### Records supplied
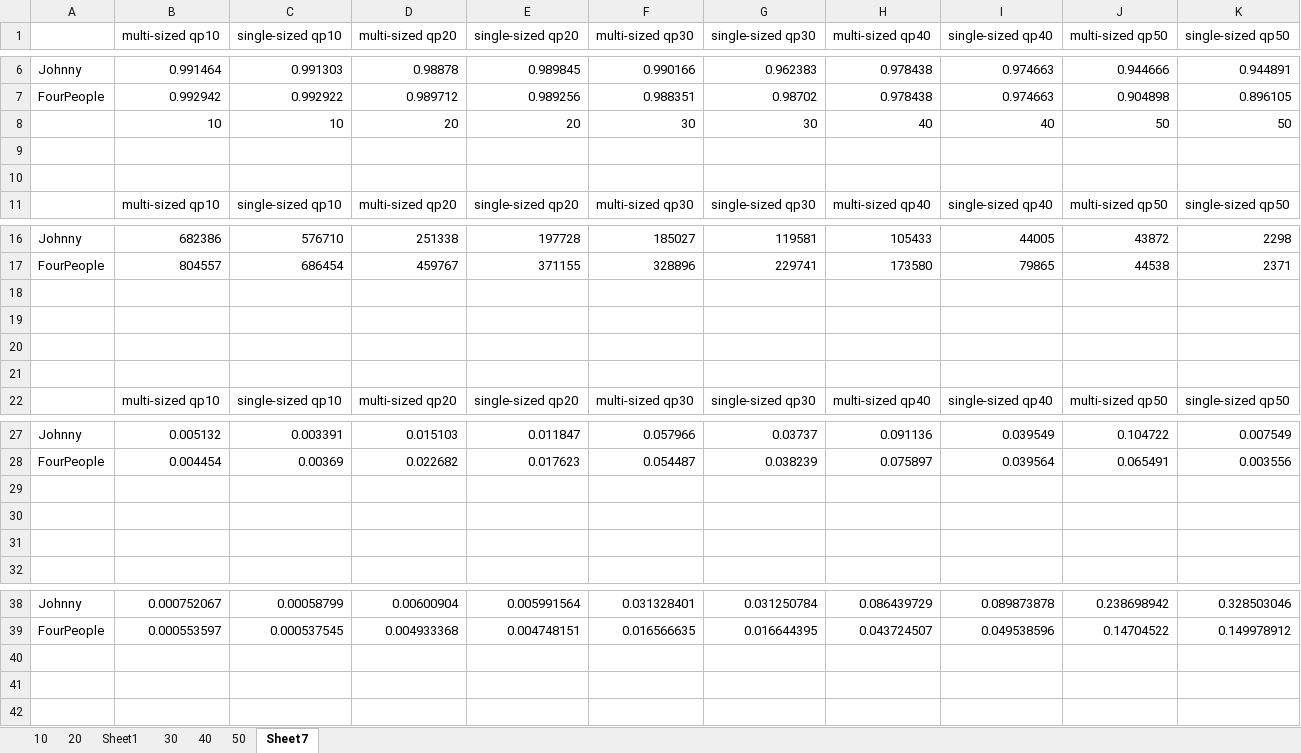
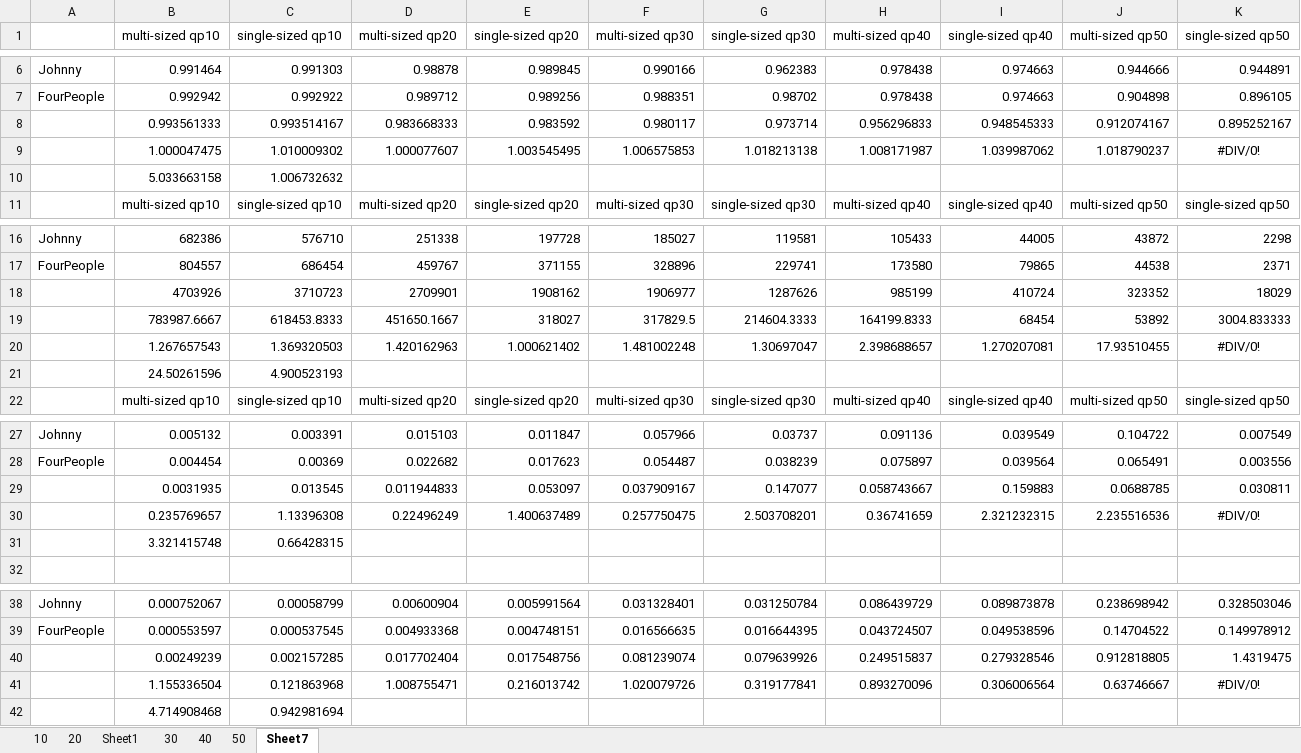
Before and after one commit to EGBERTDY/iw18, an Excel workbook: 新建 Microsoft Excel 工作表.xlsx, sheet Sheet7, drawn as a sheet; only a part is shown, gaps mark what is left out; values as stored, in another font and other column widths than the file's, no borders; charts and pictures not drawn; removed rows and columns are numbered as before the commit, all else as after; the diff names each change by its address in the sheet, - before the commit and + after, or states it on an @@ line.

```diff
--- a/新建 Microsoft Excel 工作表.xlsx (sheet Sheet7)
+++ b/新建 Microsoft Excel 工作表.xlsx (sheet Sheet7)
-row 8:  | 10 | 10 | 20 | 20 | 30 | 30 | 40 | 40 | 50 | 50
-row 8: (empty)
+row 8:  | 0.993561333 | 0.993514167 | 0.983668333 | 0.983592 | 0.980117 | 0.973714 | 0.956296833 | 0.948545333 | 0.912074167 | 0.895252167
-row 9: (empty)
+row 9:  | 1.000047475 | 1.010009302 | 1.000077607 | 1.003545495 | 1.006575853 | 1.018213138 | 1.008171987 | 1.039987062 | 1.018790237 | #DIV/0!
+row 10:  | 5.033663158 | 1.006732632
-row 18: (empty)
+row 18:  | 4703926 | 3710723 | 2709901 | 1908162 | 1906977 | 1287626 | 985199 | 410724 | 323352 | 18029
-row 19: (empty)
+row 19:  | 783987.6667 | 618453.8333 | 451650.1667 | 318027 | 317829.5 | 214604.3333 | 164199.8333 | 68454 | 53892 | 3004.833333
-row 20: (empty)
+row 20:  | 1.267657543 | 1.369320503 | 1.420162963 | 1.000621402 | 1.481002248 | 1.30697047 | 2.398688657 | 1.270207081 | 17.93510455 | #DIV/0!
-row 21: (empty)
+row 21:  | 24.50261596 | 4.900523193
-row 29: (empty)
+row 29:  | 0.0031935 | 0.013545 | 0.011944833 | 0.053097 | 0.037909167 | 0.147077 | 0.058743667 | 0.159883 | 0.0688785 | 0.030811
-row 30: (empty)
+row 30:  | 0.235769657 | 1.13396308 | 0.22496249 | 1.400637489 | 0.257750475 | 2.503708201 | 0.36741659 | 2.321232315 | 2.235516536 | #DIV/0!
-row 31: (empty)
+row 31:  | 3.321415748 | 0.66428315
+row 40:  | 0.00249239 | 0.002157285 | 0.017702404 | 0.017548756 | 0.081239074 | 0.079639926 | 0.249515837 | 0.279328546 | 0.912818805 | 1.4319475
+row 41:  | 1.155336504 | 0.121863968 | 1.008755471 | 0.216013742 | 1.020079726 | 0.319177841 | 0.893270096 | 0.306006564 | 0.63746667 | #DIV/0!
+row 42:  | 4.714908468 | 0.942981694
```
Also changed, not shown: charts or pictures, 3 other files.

### What you have to do
Only lines containing the string "xlsx" are needed. Pull each of them out of the records above.

### Response to the exercise
Before and after one commit to EGBERTDY/iw18, an Excel workbook: 新建 Microsoft Excel 工作表.xlsx, sheet Sheet7, drawn as a sheet; only a part is shown, gaps mark what is left out; values as stored, in another font and other column widths than the file's, no borders; charts and pictures not drawn; removed rows and columns are numbered as before the commit, all else as after; the diff names each change by its address in the sheet, - before the commit and + after, or states it on an @@ line.
--- a/新建 Microsoft Excel 工作表.xlsx (sheet Sheet7)
+++ b/新建 Microsoft Excel 工作表.xlsx (sheet Sheet7)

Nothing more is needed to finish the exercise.